In Australia, the current vintage of Castello Monanto Chianti Classico is 2008. However, if you can always try and drink Chianti Classico with a bit of age. Even a year or two makes a big difference. Today at lunch I will go home and decant a bottle of 2006 Castello Monsanto Chianti Classo. This wine was a brute when it was young. A massive wall of tannin’s kept the fruit hidden for days. However like all things, age has mellowed it, with the tannin’s dropping and revealing a beautiful core of dark savory fruits. It is now entering it’s drinking window. I expect it to hold this line and length for many years to come.
Hopefully I will have a little bit of Risotto and Chianti left over for a tasting note tomorrow.

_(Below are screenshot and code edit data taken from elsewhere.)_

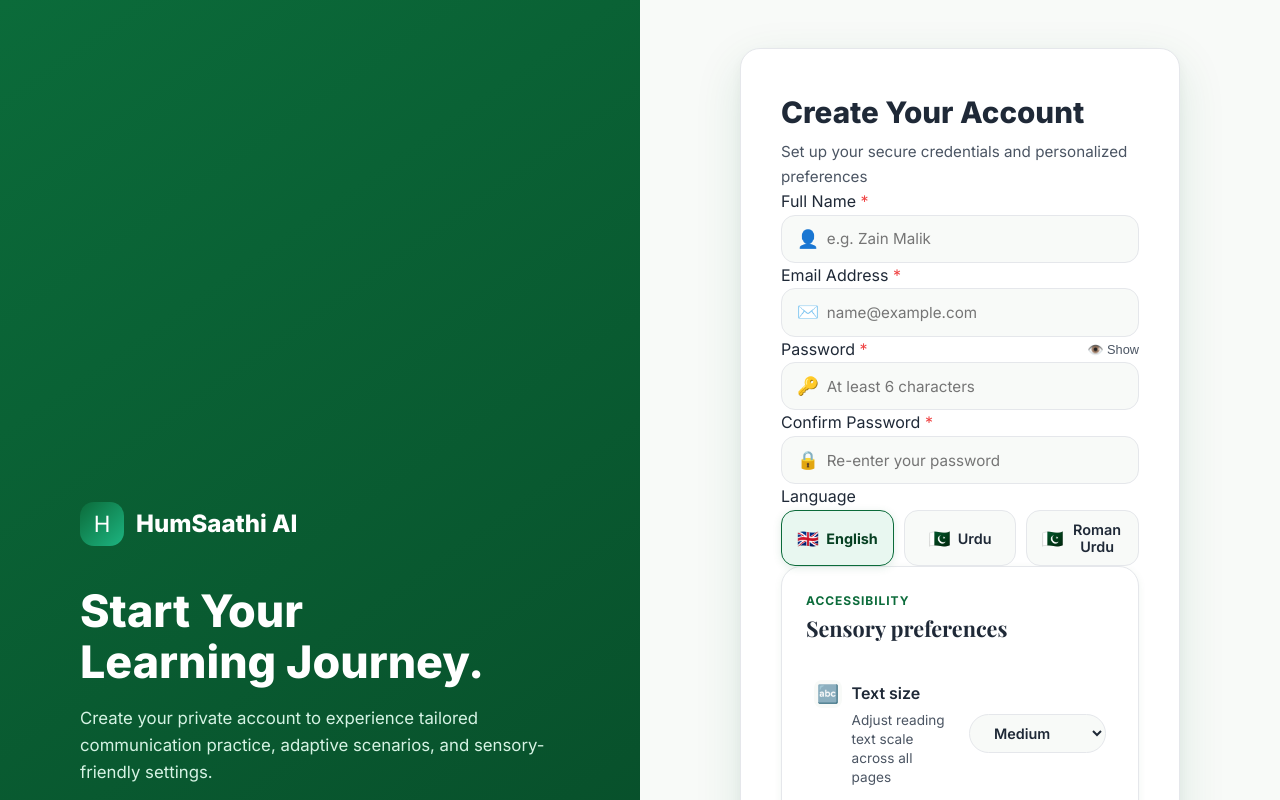
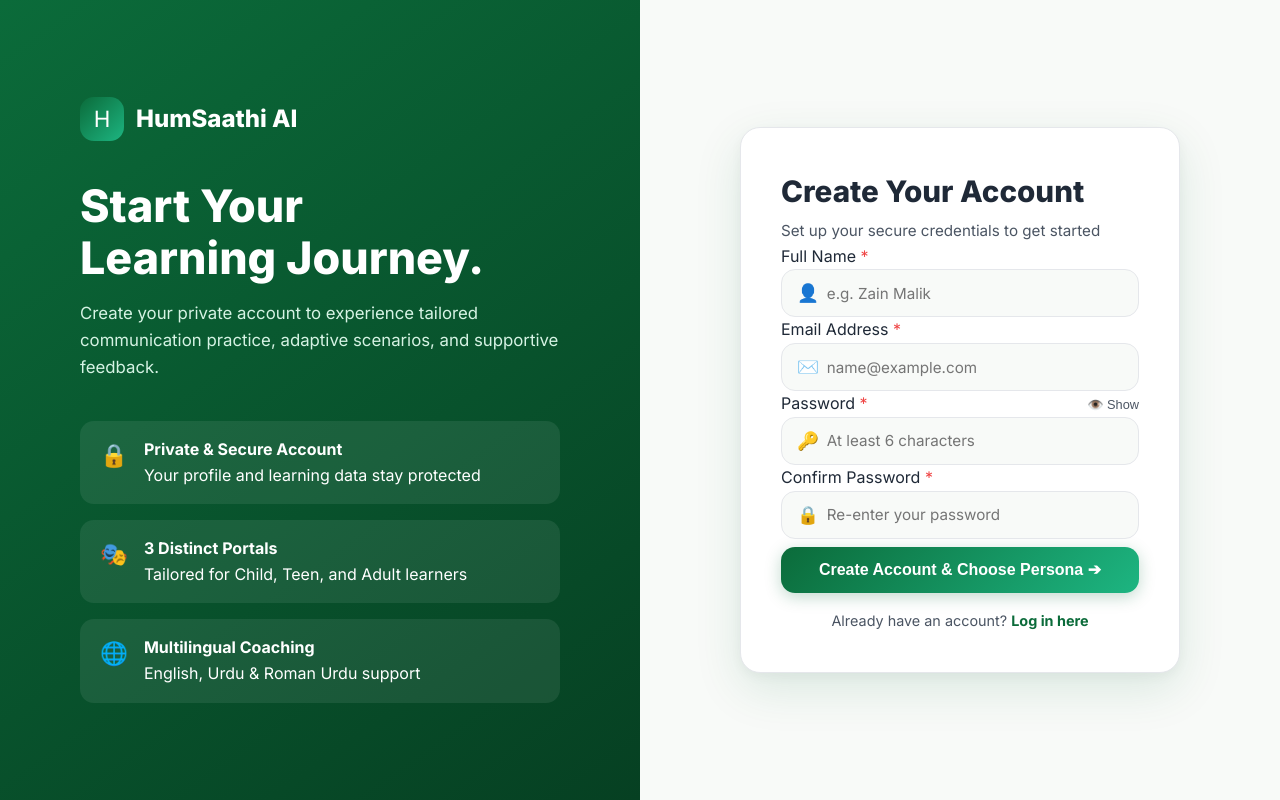
Before and after one commit to itxabubakar231-a11y/HumSaathi-AI, a React (Vite) app in the folder frontend/: page /signup in a window 1280 px wide. Shown: the top 800 px of the page. Built offline with nearby package versions, Linux system fonts and the light colour scheme; no server answers.

Commit message:
fix(ux): remove duplicate initial language and sensory setup during signup, navigate directly to persona selection

```diff
--- a/frontend/src/pages/ActivityPage.jsx
+++ b/frontend/src/pages/ActivityPage.jsx
@@ -26,7 +26,7 @@
 
   useEffect(() => {
     if (!user?.id) {
-      navigate('/setup');
+      navigate('/login');
       return;
     }
     const currentLang = user?.language || language || 'en';
--- a/frontend/src/pages/ConversationFeedbackPage.jsx
+++ b/frontend/src/pages/ConversationFeedbackPage.jsx
@@ -30,7 +30,7 @@
 
   useEffect(() => {
     if (!user?.id) {
-      navigate('/setup');
+      navigate('/login');
       return;
     }
 
--- a/frontend/src/pages/DashboardPage.jsx
+++ b/frontend/src/pages/DashboardPage.jsx
@@ -19,7 +19,7 @@
 
   useEffect(() => {
     if (!user?.id) {
-      navigate('/setup');
+      navigate('/login');
       return;
     }
     if (!user?.persona) {
--- a/frontend/src/pages/ProgressPage.jsx
+++ b/frontend/src/pages/ProgressPage.jsx
@@ -13,7 +13,7 @@
 
   useEffect(() => {
     if (!user?.id) {
-      navigate('/setup');
+      navigate('/login');
       return;
     }
     api.getDashboard(user.id)
--- a/frontend/src/pages/ScenarioPage.jsx
+++ b/frontend/src/pages/ScenarioPage.jsx
@@ -52,7 +52,7 @@
 
   useEffect(() => {
     if (!user?.id) {
-      navigate('/setup');
+      navigate('/login');
       return;
     }
     fetchScenarios();
--- a/frontend/src/pages/SignupPage.jsx
+++ b/frontend/src/pages/SignupPage.jsx
@@ -2,8 +2,7 @@
 import { useNavigate, Link } from 'react-router-dom';
 import { useUser } from '../context/UserContext';
 import { useI18n } from '../context/I18nContext';
-import { LANGUAGES, DEFAULT_SENSORY } from '../utils/preferences';
-import SensoryPanel from '../components/ui/SensoryPanel';
+import { DEFAULT_SENSORY } from '../utils/preferences';
 
 export default function SignupPage() {
   const { signupUser } = useUser();
@@ -15,8 +14,6 @@
   const [password, setPassword] = useState('');
   const [confirmPassword, setConfirmPassword] = useState('');
   const [showPassword, setShowPassword] = useState(false);
-  const [language, setLanguage] = useState('en');
-  const [sensoryPrefs, setSensoryPrefs] = useState(DEFAULT_SENSORY);
   const [saving, setSaving] = useState(false);
   const [error, setError] = useState('');
 
@@ -42,10 +39,6 @@
         return { score: 10, label: 'Too Short', color: '#ef4444' };
     }
   }, [password]);
-
-  const handleSensoryChange = (patch) => {
-    setSensoryPrefs((prev) => ({ ...prev, ...patch }));
-  };
 
   const handleSubmit = async (e) => {
     e.preventDefault();
@@ -82,8 +75,8 @@
         email: trimmedEmail,
         password,
         persona: 'child', // default initial, user confirms in persona selection next
-        language,
-        sensoryPrefs,
+        language: 'en',
+        sensoryPrefs: DEFAULT_SENSORY,
       });
       navigate('/persona-selection');
     } catch (err) {
@@ -111,7 +104,7 @@
           </h1>
 
           <p className="auth-hero-desc">
-            Create your private account to experience tailored communication practice, adaptive scenarios, and sensory-friendly settings.
+            Create your private account to experience tailored communication practice, adaptive scenarios, and supportive feedback.
           </p>
 
           <div className="auth-hero-features">
@@ -123,17 +116,17 @@
               </div>
             </div>
             <div className="feature-item">
-              <span className="feature-icon">🌐</span>
+              <span className="feature-icon">🎭</span>
               <div>
-                <strong>Multilingual Practice</strong>
-                <p>English, Urdu & Roman Urdu support</p>
+                <strong>3 Distinct Portals</strong>
+                <p>Tailored for Child, Teen, and Adult learners</p>
               </div>
             </div>
             <div className="feature-item">
-              <span className="feature-icon">⚙️</span>
+              <span className="feature-icon">🌐</span>
               <div>
-                <strong>Sensory Accessibility</strong>
-                <p>Text scaling, high contrast & calm modes</p>
+                <strong>Multilingual Coaching</strong>
+                <p>English, Urdu & Roman Urdu support</p>
               </div>
             </div>
           </div>
@@ -145,7 +138,7 @@
         <div className="auth-card">
           <div className="auth-card-header">
             <h2 className="auth-card-title">Create Your Account</h2>
-            <p className="auth-card-subtitle">Set up your secure credentials and personalized preferences</p>
+            <p className="auth-card-subtitle">Set up your secure credentials to get started</p>
           </div>
 
           <form onSubmit={handleSubmit} className="auth-form" noValidate>
@@ -263,37 +256,13 @@
               </div>
             </div>
 
-            {/* Preferred Language */}
-            <div className="auth-field-group">
-              <label className="auth-field-label">{t('setup.languageTitle') || 'Preferred Language'}</label>
-              <div className="lang-pills-grid" role="group">
-                {LANGUAGES.map((lang) => (
-                  <button
-                    key={lang.id}
-                    type="button"
-                    className={`lang-pill-btn ${language === lang.id ? 'is-selected' : ''}`}
-                    onClick={() => setLanguage(lang.id)}
-                    aria-pressed={language === lang.id}
-                  >
-                    <span className="lang-flag">{lang.id === 'en' ? '🇬🇧' : '🇵🇰'}</span>
-                    <span className="lang-name">{t(lang.labelKey)}</span>
-                  </button>
-                ))}
-              </div>
-            </div>
-
-            {/* Sensory Settings */}
-            <div className="auth-sensory-section">
-              <SensoryPanel prefs={sensoryPrefs} onChange={handleSensoryChange} t={t} />
-            </div>
-
             {error && (
               <div className="error-banner" role="alert" style={{ background: '#fef2f2', color: '#b91c1c', border: '1px solid #fecaca', padding: '0.75rem 1rem', borderRadius: 'var(--radius-md)', fontSize: '0.9rem' }}>
                 ⚠️ {error}
               </div>
             )}
 
-            {/* Standard Accessible Submit Button (No decorative motion buttons) */}
+            {/* Submit Button */}
             <button
               className="auth-primary-btn"
               type="submit"
--- a/frontend/src/pages/SkillModulePage.jsx
+++ b/frontend/src/pages/SkillModulePage.jsx
@@ -50,7 +50,7 @@
 
   useEffect(() => {
     if (!user?.id) {
-      navigate('/setup');
+      navigate('/login');
       return;
     }
     loadModule(activeDifficulty);
```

Most of the time we use the Jamie Oliver recipe and subsitute the butter for olive oil.
25 g dried porcini mushrooms
200g Arborio rice
1 garlic clove, finely chopped
half an onion, finely chopped
4 tbsp white wine
1 pint chicken stock
30g freshly grated parmesan cheese
2-3 knobs of butter
salt and black pepper
1.Soak the mushrooms in warm water for 30 minutes, drain and squeeze out any excess water. Reserve the drained water.
2.Heat the chicken stock in a pan to a very gentle simmer.
3.Heat the olive oil in a large pan. Fry the garlic and onion over a medium heat for 2-3 minutes.
4.Add the rice and coat with the olive oil, garlic and onion mix. Cook for 2 minutes.
5.Add the white wine and cook until the liquid is absorbed. Once absorbed, add a ladle of the simmering stock and cook until absorbed. Continue until all of the stock is absorbed.
6.Cook until the rice is just under âal denteâ, and then add a ladle of the reserved mushroom water, along with the porcini mushrooms, the knobs of butter and half of the parmesan cheese.
7.Cook until the liquid is absorbed and the risotto is cooked âal denteâ. Season with salt and pepper.
8.Serve with a sprinkle of parmesan.
Unfortunately we live in an a area which is well short of good restaurants and take away places, hopefully they may change in the future. However, in the last few months a fantastic pizza restaurant called Pizza Religion (www.pizzareligion.com.au) has opened it’s doors not too far away from our house. Since opening, it has been packed with good reason.
These Pizza’s are the real deal and whilst not exactly the same as the Pizza’s you get in Italia, they are not lacking in quality and are a great take on high quality Pizza. You know the drill, thin base, quality ingredients and sensational flavours.
We washed these down with a fantastic bottle of Castello Monsanto Chianti Classico 2006. This wine was a brute when it was young, but is now finally mellowing to be a beautiful wine.
Anthony D'Anna: Italian wine importer and merchant in Australia